Go through the data and tally the lines that include "ConfigModule". The reply is that number alone.

<<<<

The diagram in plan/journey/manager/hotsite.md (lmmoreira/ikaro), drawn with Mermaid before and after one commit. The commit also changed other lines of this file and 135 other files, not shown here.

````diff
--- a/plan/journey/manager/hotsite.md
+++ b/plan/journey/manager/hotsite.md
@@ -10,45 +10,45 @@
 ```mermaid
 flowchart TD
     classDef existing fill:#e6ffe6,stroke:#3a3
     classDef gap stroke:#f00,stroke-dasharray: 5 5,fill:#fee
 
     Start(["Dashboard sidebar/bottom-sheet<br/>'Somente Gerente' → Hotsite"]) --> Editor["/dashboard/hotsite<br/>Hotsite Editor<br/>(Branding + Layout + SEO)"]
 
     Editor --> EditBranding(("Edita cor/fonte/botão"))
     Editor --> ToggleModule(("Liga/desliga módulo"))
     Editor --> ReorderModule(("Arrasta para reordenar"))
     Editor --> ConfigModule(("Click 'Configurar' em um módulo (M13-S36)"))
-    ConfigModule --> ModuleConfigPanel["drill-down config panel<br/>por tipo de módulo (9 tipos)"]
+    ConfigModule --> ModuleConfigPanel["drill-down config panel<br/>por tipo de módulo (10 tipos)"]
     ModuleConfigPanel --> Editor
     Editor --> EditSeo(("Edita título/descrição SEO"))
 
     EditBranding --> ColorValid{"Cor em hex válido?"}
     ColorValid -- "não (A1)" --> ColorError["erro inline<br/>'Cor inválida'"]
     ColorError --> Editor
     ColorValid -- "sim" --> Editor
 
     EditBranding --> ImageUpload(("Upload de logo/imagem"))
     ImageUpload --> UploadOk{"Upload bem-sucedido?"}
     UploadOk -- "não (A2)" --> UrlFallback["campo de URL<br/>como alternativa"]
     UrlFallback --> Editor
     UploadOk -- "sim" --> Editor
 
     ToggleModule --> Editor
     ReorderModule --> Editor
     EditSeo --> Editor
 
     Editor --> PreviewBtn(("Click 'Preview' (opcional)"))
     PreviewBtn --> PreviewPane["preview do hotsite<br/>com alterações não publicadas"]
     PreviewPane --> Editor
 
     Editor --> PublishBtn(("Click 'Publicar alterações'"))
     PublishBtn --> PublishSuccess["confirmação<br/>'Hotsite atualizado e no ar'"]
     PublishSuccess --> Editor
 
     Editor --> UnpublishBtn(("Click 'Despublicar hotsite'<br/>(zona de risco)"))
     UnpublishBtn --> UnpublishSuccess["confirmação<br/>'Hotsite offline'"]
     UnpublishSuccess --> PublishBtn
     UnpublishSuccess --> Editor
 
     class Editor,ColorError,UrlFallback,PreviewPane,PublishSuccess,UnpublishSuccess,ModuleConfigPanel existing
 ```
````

>>>>

### SOLVED PROBLEM
3